A revocable living trust is a very commonly utilized type of trust. You maintain control of the assets when you create this type of trust, because you have the power of revocation. As the grantor of the trust, you could also control the actions of the trust while it is in place, because you could serve as the trustee and the beneficiary.
These trusts are popular because they give you the ability to include spendthrift protections, and assets can be distributed in a timely manner after your passing, because they would not be subject to the probate process.
The ongoing control can sound like a positive, and it is on the one hand. However, because you do maintain incidents of ownership, assets in a revocable living trust would be counted if you were to apply for Medicaid to pay for long-term care.

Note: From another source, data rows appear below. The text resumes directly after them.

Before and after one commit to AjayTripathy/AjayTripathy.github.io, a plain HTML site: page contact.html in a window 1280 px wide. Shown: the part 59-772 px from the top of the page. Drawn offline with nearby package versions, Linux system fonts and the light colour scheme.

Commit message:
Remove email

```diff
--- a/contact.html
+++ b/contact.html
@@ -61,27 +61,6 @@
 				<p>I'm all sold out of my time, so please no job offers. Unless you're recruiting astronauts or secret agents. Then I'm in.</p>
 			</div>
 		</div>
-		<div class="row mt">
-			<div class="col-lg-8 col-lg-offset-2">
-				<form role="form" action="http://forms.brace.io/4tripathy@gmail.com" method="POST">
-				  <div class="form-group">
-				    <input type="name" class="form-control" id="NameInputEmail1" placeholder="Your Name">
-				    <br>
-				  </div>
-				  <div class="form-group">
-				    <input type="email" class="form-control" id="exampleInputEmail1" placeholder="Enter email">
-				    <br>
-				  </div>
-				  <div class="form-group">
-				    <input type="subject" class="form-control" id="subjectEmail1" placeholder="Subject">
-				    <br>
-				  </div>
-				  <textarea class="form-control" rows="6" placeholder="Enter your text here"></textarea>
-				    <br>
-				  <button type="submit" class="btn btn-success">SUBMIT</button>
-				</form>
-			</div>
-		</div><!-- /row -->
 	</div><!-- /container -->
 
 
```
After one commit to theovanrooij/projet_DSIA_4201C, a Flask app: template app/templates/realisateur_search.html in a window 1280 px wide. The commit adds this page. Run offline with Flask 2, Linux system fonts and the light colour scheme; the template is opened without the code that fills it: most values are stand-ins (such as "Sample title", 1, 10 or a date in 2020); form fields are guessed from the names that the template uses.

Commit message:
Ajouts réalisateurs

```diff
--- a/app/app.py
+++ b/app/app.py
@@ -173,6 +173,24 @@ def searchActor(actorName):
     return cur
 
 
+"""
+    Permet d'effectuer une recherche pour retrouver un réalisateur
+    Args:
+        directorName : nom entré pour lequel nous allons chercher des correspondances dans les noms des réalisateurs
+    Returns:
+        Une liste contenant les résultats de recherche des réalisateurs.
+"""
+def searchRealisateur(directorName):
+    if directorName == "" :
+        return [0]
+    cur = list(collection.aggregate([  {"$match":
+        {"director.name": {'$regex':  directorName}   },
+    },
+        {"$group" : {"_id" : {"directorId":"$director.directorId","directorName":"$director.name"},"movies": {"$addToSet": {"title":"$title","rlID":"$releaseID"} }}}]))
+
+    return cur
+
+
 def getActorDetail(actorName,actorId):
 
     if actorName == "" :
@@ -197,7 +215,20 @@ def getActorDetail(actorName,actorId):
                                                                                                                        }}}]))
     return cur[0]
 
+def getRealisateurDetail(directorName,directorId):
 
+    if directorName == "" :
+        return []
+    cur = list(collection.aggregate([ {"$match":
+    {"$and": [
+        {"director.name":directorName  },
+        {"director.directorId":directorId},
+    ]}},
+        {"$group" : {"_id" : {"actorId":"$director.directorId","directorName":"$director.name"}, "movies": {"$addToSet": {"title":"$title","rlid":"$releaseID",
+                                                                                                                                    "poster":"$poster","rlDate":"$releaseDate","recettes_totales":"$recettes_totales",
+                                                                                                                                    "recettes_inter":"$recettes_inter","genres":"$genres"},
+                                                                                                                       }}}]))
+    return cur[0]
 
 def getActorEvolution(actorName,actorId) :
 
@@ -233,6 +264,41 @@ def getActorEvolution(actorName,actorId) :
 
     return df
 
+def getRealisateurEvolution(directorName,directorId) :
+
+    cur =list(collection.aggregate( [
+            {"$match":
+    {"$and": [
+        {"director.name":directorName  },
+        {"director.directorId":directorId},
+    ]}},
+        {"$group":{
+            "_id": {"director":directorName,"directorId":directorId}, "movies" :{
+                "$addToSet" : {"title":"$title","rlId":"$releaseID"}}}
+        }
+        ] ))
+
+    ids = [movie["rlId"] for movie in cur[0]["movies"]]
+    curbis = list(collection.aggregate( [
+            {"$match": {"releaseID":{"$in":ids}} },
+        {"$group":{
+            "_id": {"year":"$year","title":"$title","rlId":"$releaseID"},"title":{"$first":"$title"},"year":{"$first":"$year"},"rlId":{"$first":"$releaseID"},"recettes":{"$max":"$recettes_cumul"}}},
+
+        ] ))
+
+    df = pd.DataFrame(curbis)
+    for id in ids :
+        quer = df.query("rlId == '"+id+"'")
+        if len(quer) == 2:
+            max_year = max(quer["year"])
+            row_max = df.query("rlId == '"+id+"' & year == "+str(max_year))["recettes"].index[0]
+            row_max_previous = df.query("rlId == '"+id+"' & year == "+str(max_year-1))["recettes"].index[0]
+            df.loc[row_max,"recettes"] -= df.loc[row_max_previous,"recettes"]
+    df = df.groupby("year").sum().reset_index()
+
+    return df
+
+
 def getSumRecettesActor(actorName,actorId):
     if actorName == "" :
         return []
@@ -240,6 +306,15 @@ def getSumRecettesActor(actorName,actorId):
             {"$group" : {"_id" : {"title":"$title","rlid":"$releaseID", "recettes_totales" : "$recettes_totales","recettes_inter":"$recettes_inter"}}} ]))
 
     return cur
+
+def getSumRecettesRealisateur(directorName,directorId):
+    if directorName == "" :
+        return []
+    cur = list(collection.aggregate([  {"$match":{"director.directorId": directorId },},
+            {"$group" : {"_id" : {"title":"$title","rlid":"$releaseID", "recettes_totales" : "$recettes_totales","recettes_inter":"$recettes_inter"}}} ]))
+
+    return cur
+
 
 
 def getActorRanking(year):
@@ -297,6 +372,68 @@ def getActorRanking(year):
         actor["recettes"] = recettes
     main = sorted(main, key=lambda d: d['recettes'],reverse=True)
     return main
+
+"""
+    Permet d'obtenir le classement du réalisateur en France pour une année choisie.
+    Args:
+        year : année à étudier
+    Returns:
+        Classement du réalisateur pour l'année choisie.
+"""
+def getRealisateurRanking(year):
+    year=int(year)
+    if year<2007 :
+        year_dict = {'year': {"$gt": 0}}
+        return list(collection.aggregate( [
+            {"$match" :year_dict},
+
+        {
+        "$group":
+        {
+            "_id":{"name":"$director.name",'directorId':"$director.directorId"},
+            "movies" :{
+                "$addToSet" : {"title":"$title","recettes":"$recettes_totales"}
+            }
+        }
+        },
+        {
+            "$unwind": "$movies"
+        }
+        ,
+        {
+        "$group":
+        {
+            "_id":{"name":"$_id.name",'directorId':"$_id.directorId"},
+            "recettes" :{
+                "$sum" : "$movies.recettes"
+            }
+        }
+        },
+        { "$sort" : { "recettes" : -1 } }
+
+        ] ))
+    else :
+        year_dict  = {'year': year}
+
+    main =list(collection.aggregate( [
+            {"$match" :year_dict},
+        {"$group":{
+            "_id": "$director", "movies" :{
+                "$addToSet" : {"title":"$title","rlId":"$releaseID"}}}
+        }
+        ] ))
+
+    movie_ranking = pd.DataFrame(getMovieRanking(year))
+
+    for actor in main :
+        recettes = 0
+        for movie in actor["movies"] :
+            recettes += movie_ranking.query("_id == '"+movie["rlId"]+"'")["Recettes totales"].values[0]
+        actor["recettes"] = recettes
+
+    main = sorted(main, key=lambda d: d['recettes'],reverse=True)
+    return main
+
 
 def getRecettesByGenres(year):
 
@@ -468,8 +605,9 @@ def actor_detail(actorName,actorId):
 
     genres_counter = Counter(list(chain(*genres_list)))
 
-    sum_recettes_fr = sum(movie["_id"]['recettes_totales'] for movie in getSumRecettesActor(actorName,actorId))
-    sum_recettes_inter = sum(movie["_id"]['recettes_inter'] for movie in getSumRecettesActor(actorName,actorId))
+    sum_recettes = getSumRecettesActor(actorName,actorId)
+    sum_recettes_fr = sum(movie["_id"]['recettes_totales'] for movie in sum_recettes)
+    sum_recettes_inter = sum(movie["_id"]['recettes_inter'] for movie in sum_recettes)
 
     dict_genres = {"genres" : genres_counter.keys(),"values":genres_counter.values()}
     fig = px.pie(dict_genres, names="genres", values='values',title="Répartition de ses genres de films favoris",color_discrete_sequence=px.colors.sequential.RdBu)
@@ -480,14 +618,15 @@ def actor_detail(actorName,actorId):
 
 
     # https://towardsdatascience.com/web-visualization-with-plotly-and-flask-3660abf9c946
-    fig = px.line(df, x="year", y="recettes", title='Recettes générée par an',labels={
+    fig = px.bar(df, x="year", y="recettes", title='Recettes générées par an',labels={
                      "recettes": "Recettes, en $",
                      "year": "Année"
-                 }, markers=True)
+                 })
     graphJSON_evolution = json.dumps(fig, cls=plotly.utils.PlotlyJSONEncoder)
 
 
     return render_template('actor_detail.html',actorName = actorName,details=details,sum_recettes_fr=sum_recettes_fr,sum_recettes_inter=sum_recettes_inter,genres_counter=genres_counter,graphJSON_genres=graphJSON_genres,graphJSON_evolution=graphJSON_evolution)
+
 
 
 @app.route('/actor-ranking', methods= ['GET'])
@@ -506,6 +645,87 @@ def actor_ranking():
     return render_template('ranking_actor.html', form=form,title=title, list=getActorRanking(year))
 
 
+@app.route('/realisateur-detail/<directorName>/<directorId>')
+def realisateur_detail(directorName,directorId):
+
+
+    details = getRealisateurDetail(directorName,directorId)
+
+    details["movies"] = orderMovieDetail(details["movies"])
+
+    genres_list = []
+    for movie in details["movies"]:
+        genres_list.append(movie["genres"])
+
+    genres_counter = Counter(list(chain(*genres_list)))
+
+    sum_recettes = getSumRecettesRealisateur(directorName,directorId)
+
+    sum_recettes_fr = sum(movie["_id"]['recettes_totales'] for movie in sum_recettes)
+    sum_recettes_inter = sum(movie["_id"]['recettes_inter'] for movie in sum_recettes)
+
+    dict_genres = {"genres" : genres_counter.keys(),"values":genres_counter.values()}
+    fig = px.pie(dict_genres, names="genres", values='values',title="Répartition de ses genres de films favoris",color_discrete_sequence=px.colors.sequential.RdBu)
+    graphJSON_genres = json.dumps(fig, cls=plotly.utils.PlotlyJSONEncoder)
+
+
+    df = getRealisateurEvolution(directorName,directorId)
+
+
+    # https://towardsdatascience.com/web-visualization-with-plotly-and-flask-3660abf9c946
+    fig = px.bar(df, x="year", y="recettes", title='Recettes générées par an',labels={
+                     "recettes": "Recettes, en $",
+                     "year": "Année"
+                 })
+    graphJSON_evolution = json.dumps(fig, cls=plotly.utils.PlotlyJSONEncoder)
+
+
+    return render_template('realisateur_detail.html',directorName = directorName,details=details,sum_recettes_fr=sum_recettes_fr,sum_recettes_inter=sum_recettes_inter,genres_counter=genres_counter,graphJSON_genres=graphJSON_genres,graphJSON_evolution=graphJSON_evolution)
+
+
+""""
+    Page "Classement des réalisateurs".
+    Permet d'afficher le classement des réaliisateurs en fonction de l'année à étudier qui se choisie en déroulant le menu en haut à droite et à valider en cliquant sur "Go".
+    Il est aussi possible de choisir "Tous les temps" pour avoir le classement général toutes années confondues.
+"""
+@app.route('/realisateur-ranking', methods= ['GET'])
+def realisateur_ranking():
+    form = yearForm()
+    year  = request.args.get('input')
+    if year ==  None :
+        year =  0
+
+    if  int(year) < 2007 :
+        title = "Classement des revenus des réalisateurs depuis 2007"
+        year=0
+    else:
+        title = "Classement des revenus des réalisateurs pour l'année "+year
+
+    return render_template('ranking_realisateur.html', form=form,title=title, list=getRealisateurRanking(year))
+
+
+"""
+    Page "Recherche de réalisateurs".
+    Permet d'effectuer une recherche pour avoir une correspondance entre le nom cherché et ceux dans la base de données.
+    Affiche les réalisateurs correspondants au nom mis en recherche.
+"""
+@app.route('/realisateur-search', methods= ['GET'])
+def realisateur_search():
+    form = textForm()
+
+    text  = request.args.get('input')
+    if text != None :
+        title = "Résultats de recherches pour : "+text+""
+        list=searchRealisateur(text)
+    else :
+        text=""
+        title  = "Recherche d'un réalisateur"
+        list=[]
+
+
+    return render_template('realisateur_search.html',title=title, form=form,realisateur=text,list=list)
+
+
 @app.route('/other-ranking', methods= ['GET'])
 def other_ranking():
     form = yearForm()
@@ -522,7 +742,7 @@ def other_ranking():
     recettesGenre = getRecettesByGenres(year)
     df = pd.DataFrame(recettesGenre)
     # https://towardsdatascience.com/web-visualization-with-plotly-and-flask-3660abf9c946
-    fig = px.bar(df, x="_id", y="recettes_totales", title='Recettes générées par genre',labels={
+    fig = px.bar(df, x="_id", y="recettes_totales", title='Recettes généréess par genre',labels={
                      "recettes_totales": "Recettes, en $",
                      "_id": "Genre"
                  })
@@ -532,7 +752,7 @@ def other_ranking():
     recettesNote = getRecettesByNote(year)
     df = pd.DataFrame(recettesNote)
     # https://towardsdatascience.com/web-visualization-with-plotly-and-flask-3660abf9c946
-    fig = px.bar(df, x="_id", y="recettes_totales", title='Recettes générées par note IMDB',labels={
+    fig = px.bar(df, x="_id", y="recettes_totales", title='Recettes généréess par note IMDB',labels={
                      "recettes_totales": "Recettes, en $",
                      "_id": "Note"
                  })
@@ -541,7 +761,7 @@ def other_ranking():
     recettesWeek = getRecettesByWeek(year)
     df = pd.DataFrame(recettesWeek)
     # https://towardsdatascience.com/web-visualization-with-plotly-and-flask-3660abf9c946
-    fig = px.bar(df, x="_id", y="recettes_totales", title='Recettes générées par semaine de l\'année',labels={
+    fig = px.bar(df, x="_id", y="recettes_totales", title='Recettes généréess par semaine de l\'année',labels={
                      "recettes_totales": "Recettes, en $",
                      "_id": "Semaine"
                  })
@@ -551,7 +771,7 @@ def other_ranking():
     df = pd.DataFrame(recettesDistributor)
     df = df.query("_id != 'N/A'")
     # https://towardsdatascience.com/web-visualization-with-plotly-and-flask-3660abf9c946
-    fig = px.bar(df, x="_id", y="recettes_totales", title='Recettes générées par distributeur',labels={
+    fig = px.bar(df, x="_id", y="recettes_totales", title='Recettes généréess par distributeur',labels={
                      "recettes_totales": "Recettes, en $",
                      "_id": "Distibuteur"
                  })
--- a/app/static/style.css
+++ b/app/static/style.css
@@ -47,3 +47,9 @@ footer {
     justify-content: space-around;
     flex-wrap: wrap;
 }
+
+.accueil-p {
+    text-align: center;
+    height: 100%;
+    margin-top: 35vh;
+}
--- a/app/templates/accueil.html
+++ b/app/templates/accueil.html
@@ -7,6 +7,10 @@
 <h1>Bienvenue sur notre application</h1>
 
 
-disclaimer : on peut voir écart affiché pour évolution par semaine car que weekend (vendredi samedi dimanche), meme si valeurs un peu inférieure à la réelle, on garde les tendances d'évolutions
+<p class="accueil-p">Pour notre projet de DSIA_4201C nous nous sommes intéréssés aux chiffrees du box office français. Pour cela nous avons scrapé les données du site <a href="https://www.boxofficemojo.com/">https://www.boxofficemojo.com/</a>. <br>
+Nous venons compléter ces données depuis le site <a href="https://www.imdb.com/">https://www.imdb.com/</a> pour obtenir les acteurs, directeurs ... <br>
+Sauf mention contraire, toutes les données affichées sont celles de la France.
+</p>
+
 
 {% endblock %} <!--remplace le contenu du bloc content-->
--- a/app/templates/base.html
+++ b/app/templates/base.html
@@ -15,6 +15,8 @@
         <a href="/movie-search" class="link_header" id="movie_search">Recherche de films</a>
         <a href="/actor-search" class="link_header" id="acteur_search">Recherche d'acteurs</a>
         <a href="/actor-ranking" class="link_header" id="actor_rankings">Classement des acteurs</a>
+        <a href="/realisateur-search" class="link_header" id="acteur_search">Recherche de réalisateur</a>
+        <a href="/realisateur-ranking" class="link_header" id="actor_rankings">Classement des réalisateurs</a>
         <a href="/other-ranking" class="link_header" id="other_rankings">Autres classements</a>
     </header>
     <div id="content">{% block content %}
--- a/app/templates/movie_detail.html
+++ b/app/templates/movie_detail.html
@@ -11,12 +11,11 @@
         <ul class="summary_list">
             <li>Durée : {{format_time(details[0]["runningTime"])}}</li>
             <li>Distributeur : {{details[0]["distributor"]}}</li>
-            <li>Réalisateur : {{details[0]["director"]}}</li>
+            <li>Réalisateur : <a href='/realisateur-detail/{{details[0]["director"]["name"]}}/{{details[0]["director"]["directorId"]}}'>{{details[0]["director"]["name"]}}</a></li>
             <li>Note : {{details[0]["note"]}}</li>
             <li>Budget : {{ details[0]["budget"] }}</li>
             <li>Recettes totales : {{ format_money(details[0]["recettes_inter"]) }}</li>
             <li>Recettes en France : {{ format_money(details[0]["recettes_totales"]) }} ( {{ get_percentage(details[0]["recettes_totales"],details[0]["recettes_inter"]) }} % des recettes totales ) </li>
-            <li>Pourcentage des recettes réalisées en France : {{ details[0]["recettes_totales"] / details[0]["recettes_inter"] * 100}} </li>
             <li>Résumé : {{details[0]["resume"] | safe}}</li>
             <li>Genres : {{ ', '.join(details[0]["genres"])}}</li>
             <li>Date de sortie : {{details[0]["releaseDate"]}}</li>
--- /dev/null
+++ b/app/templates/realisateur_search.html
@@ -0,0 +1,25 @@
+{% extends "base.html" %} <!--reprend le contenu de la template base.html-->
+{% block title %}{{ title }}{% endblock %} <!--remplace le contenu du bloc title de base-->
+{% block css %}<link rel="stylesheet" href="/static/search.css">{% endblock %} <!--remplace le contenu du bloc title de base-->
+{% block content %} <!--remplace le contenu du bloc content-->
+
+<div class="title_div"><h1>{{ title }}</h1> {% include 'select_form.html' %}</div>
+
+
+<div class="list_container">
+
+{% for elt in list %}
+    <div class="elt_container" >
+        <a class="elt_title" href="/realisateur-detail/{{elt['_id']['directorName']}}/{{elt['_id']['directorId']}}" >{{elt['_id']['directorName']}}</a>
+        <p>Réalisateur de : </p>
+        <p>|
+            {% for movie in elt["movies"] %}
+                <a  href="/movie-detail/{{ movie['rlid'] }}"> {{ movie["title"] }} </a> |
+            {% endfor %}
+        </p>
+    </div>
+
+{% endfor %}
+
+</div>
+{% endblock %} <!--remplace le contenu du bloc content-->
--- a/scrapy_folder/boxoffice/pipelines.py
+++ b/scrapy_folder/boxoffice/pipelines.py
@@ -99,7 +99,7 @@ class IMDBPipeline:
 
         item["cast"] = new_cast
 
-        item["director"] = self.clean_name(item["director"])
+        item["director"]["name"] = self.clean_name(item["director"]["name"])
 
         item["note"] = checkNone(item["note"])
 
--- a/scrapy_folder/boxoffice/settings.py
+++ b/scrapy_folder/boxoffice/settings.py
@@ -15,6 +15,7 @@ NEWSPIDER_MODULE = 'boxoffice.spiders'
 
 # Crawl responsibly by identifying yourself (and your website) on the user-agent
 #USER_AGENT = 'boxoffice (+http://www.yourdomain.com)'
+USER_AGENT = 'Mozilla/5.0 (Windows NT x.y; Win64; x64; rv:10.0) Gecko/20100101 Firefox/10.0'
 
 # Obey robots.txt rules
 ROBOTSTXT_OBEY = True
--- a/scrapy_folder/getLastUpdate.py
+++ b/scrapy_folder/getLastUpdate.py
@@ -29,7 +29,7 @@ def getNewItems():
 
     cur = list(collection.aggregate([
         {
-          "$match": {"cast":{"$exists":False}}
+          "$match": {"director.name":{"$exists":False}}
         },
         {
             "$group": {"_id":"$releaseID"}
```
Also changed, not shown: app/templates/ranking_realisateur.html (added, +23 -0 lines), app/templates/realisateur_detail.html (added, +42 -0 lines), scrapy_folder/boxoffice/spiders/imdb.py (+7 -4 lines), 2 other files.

Medicaid is a government health insurance program that many seniors who need living assistance rely upon, because Medicare does not pay for long-term care.
A revocable living trust would not be a good choice for you if you want to divest yourself of assets so that you can qualify for Medicaid to pay for long-term care. However, there is a different type of trust that you could use as a Medicaid planning device.
It would be possible to create an irrevocable Medicaid trust. Assets in this type of trust would not be counted by Medicaid evaluators, because you surrender incidents of ownership when you create an irrevocable trust.
You cannot change your mind and revoke the trust, so you have to be certain that you are ready to take this step. However, you could create an income-only Medicaid trust. With this type of trust, you could continue to receive income from the earnings of the trust, but the principal would not be counted by the Medicaid program.
However, if you do eventually qualify for Medicaid to pay for long-term care, the income could go toward the cost of the care that you receive.
Medicaid Planning Report
We have provided a bit of basic information about Medicaid planning and trusts in this blog post. If you would like to obtain more detailed information, download our special report.
This in-depth report is free, and you can access your copy through this page: Medicaid Planning Report.
Schedule a Consultation
Our firm would be glad to assist you if you would like to discuss Medicaid planning with a licensed professional. Feel free to contact us through this page to request a no obligation consultation: Long Island NY Elder Law Attorneys.
Latest posts by Mark S. Eghrari, Estate Planning Attorney (see all)
- Estate Administration Can Be Simplified With a Living Trust - January 17, 2019
- An Overview of the Estate Administration Process - January 16, 2019
- Confront the Eventualities of Aging - January 15, 2019